James Cridland

How successful have HD Radio’s additional channels been?

HD Radio launched in the US in 2002. Alongside some benefits in terms of metadata, the system offers a number of additional stations for listeners to enjoy.

The HD Radio website tells me that in Beverly Hills in California (it’s the only US zip code I know), with an HD Radio, I can enjoy many more stations: KCRW’s Eclectic 24 on 89.9-2, K-SURF on 105.1-2, Pride Radio on 104.3-2, and an 80s version of KROQ on 106.7-2.

Now that HD Radio is more than 21 years old, it might be interesting to know how much listening there is to these HD2/HD3 stations. And it turns out… not much.

In PPM markets, HD2/3 stations achieve a total 1.2% listening share of all radio listening.

This 1.2% figure is from Nielsen, sent to me by a trusted source. PPM numbers are not reliant on recall or people knowing they were listening to an HD2 or HD3 station. This 1.2% figure also includes FM translators who pick up an HD2/HD3 station and rebroadcast the audio on analog FM: so the actual number could be rather lower.

1.2% is not very much. It might be worth comparing that to other countries who are also marketing their radio platform as offering additional choice: those countries with DAB digital radio.

Australia doesn’t give a total share of listening figure, but does give a total cume figure. 22.9% of people aged 10+ in Sydney listen to “a DAB+ station” (not simulcast) in a typical week: 1.1mn people out of a potential 4.8mn. At breakfast, 9.9% of people listen to these stations, vs 71% listening to a station available on AM/FM.

The Sydney figures aren’t perfect: they also measure any online listening as well; but we do know that online listening is smaller than DAB listening.
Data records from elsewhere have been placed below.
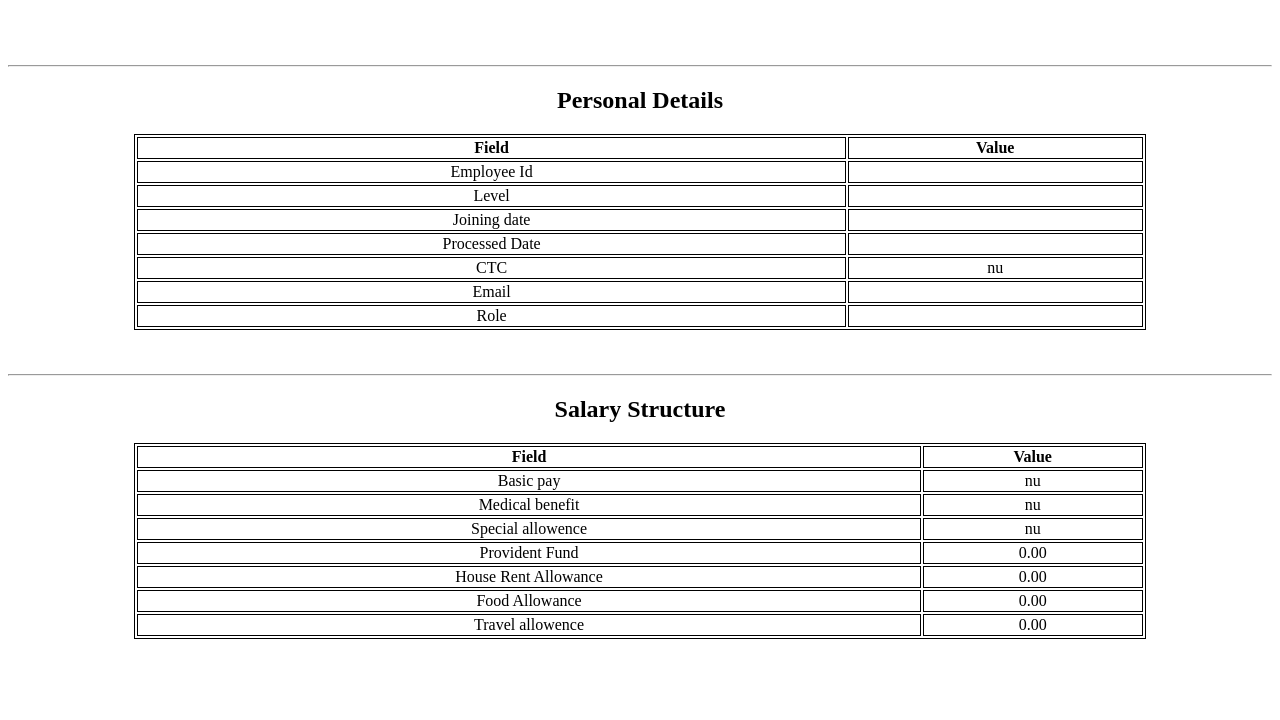
Repository: Mainak-Deb/EmployeeApprisalApp
Page: http://localhost/EmployeeApprisalForm/WEB-INF/views/userPage.jsp
These files come from the project's save history. The page is drawn as it stood at one moment and after the next save; the edit follows.
The browser window is 1280 px wide. The pictures show the whole page.
The page is served by Tomcat 9. Nobody is signed in. Other server files are loaded and not shown. The template is opened directly, without the code that normally fills it, so the values that code supplies are empty.

Above is the page before, as saved 2023-06-27 11:22:53.

### EmployeeApprisalForm/src/main/webapp/WEB-INF/views/userPage.jsp
<%@ page language="java" contentType="text/html; charset=ISO-8859-1"
    pageEncoding="ISO-8859-1"%>
    <%@ taglib prefix="c" uri="http://java.sun.com/jsp/jstl/core" %>


<!DOCTYPE html>
<html lang="en">
<head>
    <meta charset="UTF-8">
    <meta name="viewport" content="width=device-width, initial-scale=1.0">
    <title>Document</title>
    <style>
        table, th, td {
          border: 1px solid;
          text-align: center;
        }

        table {
          width: 80%;
          margin: auto;
        }
        </style>
        <link rel="stylesheet" href="public/styles/userPage.css">

</head>
<body>

    <h1 style="text-align: center;" >${employeeDetails.name}</h1>
    <div style="text-align: center;" >${employeeDetails.designation}</div> <br><br>
    <hr>
    <div>
    <h2 style="text-align: center;" >Personal Details</h2>
    <table>
        <tr>
          <th>Field</th>
          <th>Value</th>
        </tr>
         <tr>
          <td>Employee Id</td>
          <td> ${employeeDetails.empID}</td>
        </tr>
        <tr>
          <td>Level</td>
          <td> ${employeeDetails.level}</td>
        </tr>
        <tr>
          <td>Joining date</td>
          <td>${employeeDetails.postedDate}</td>
        </tr>
        <tr>
            <td>Processed Date</td>
            <td>${employeeDetails.processedDate}</td>
        </tr>
        <tr>
            <td>CTC</td>
            <td>${String.format("%.2f", employeeDetails.ctc)}</td>
        </tr>

        <tr>
            <td>Email</td>
            <td>${employeeDetails.username}</td>
        </tr>

        <tr>
            <td>Role</td>
            <td>${employeeDetails.role}</td>
        </tr>
      </table>

      <br><br>
      <hr>
      <h2 style="text-align: center;" >Salary Structure</h2>
      <table>
        <tr>
          <th>Field</th>
          <th>Value</th>
        </tr>
        <tr>
          <td>Basic pay</td>
          <td>${String.format("%.2f", employeeDetails.basic)}</td>
        </tr>
        <tr>
          <td>Medical benefit</td>
          <td>${String.format("%.2f", employeeDetails.medical)}</td>
        </tr>
        <tr>
            <td>Special allowence</td>
            <td>${String.format("%.2f", employeeDetails.specialAllowances)}</td>
        </tr>
        <tr>
            <td>Provident Fund</td>
            <td>${String.format("%.2f", employeeDetails.basic*employeeDetails.pf/100)}</td>
        </tr>

        <tr>
            <td>House Rent Allowance</td>
            <td>${String.format("%.2f", employeeDetails.basic*employeeDetails.hra/100)}</td>
        </tr>

        <tr>
            <td>Food Allowance</td>
            <td>${String.format("%.2f", employeeDetails.specialAllowances*employeeDetails.food/100)}</td>
        </tr>
        <tr>
            <td>Travel allowence</td>
            <td>${String.format("%.2f", employeeDetails.specialAllowances*employeeDetails.travel/100)}</td>
        </tr>
      </table>

      <br><br>
      </div>

</body>
</html>

### EmployeeApprisalForm/src/main/webapp/public/styles/userPage.css
table, th, td {
    border: 1px solid;
    text-align: center;
  }

  table {
    width: 80%;
    margin: auto;
  }

  td{}

After the next save:
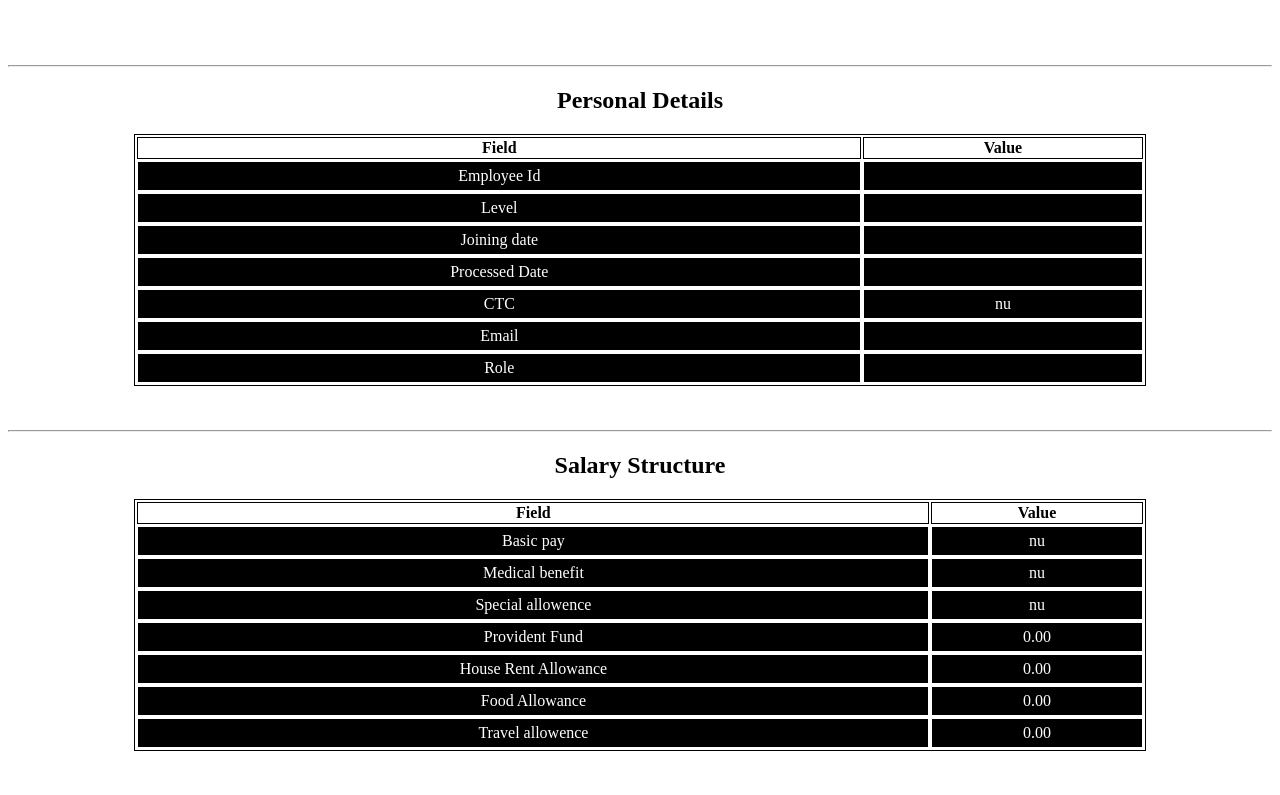
Saved 61 s later.
--- a/EmployeeApprisalForm/src/main/webapp/public/styles/userPage.css
+++ b/EmployeeApprisalForm/src/main/webapp/public/styles/userPage.css
@@ -8,4 +8,8 @@ table, th, td {
     margin: auto;
   }
 
-  td{}
+  td{
+  	background-color:black;
+  	color:white;
+  	padding:5px;
+  }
The United Kingdom also doesn’t give us a like-for-like figure either. But, of the DAB-only stations, BBC Radio 6 Music by itself has a 2.5% share; Absolute Radio Network has a 3.9% share; Virgin Radio Network has a 1.2% share; KISSTORY has a 1.3% share, and there are many, many other DAB-only services. These figures include listening online as well: but DAB by itself, including AM/FM simulcasts, gets a share of 38.9% of all of radio listening. (Online is smaller, at 23.6%).

Either way, we can probably conclude that HD2/HD3-only stations are not doing nearly as well as DAB-only stations in other countries.


It might be two factors. First: the user interface. DAB presents a listener with an alphabetical list of stations. For HD Radio, the way you tune into 106.7-2 is to tune your radio to 106.7, wait until the HD Radio indicator lights, and then gingerly press the “up” button to get 106.7-2. That’s not a great experience.

I’d also suggest that “106.7-2” is hellishly confusing as a way to tell listeners how to tune in.

Second: I would doubt these stations are marketed well, if at all. In most cases, a listener to 106.7-2 won’t count as a listener to 106.7, so there’s a direct incentive for the radio programmer NOT to promote what’s on 106.7-2 - or, indeed, to spend any time on the programming.

This problem is especially acute when there are no new entrants, as is the case on HD Radio, where HD2/3 stations are all owned by the existing broadcaster. In fact, there’s a disincentive for anyone to mention HD Radio, since nobody wins if they do. The status quo is powerful.

If I understand the HD Radio business model, the people who own the proprietary broadcast technology, Xperi, also get a percentage of ad revenue (and fees from receiver sales). Another reason, perhaps, why broadcasters might be keener not to promote their HD2/3 stations.

And that’s before the reception issues that some people report. HD Radio is quite nice at blending between the analogue and digital signals where those exist, but for HD2/3 channels, everything just goes quiet if the signal isn’t good enough.

Poor UX, and a missed opportunity

I quite like the raw technology behind HD Radio. It’s a clever trick to offer more choice for listeners. However it seems to me that too little thought has been placed on the user interface for these additional stations. An HD Radio feels like a Blackberry - or even a Nokia - next to DAB Radio’s iPhone. Or next to Spotify or the iHeartRadio app.

It also seems clear to me that, from a programming point of view, the US radio industry has collectively failed to grasp the opportunities offered by HD Radio. That’s a mighty shame. It would seem that the industry has messed this up - and handed the future of in-car listening to SiriusXM, which works rather better and offers rather more choice.

I’d finally quietly observe that radio revenue in the UK and Australia is increasing, not decreasing. And the idea of a large radio group filing for bankruptcy, as we’ve seen in the US, would be unheard of. Choice is possibly one of the reasons.